Yesterday, I decided to embark on a 7-day Intermittent Fast in which I’ll be fasting from the time I go to sleep until dinner the next day. Much like other popular eating trends, this piqued my curiosity enough for me to actually want to try it for a few days. There are many ways to go about it; 16-hour fasts, 24-hour fasts, 12-hour fasts with 30 minute meal windows, 36-hour fasts, and so on. There really is no right and wrong way to go about it as long as you follow a course that fuels your activity, fits into your schedule, and makes you feel good both physically and mentally. Millions of people have fasted for religious, spiritual, and political purposes for thousands of years and continue to do so uneventfully.

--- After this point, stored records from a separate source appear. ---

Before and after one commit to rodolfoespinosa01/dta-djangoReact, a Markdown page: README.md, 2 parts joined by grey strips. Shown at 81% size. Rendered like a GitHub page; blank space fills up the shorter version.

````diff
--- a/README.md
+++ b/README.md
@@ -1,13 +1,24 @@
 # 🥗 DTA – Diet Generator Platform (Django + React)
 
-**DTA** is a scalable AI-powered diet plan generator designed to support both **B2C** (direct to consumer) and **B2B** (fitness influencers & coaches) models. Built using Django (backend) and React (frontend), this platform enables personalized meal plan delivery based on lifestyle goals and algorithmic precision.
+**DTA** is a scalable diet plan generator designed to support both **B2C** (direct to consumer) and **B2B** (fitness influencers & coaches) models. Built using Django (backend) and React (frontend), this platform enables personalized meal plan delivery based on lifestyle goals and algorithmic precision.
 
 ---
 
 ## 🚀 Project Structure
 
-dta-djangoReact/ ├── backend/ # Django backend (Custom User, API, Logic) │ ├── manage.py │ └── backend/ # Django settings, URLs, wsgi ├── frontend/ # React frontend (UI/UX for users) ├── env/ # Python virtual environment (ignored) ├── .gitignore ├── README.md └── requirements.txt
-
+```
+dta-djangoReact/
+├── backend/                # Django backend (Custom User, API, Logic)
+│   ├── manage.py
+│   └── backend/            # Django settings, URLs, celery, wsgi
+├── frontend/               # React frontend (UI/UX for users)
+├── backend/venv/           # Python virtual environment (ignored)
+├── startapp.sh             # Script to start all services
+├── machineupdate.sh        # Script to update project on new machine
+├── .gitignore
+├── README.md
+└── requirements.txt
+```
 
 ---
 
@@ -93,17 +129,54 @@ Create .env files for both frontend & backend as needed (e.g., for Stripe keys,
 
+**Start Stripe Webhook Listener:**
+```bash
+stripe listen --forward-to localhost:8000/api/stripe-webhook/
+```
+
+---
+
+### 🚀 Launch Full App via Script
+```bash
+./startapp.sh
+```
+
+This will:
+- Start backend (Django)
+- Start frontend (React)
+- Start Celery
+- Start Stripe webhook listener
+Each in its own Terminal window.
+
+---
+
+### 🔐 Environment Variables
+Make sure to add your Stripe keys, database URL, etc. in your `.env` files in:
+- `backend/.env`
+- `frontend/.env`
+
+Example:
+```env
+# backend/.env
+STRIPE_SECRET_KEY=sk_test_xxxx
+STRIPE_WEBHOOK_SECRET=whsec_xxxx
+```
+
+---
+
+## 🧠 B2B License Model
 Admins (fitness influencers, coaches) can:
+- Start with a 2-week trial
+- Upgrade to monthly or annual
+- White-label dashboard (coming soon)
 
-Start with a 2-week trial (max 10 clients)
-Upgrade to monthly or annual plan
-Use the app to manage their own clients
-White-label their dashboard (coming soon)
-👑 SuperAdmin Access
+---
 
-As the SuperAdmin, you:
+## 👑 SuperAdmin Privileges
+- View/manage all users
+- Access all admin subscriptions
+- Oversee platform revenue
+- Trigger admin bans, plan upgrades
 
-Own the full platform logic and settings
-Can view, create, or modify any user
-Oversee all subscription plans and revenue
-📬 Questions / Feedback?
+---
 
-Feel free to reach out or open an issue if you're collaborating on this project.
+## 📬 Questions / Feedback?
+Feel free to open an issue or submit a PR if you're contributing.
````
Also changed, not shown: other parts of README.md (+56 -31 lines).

Studies have shown that calorie-restriction can extend the lives in animals, and while we’re not identical to lab animals, I do see a lot of anecdotal evidence from people that have lived long, healthy lives and their tendency to skip meals or fast for an undetermined amount of time. Contrary to popular belief you do not necessarily need to eat exactly three times a day; your body burns the calories whether they are spread out throughout 6 meals or one large meal, it’s all the same. If you have blood sugar issues, however, it may be necessary to eat frequently if that is what your doctor advises. Other than that complication, our bodies don’t function on a perfect 24-hour clock, so eating multiple times a day has negligible effects on boosting your metabolism, if any at all. In fact, if you want to delve into our genome we could say that it’s more natural to only eat once a day (or less often) like many of our ancestors may have when food was scarce. In our lifetime, we have only known plentiful amounts, but our ancestors, even as recently as 100-150 years ago mainly only knew feast and famine and our modern-day metabolisms are a direct result of that lifestyle. I like to eat often, but I also enjoy one larger meal, I can go either way. I find it to be completely natural to have unpredictable meals and snacks, just like I find it to be completely natural to fast for hours or days at will.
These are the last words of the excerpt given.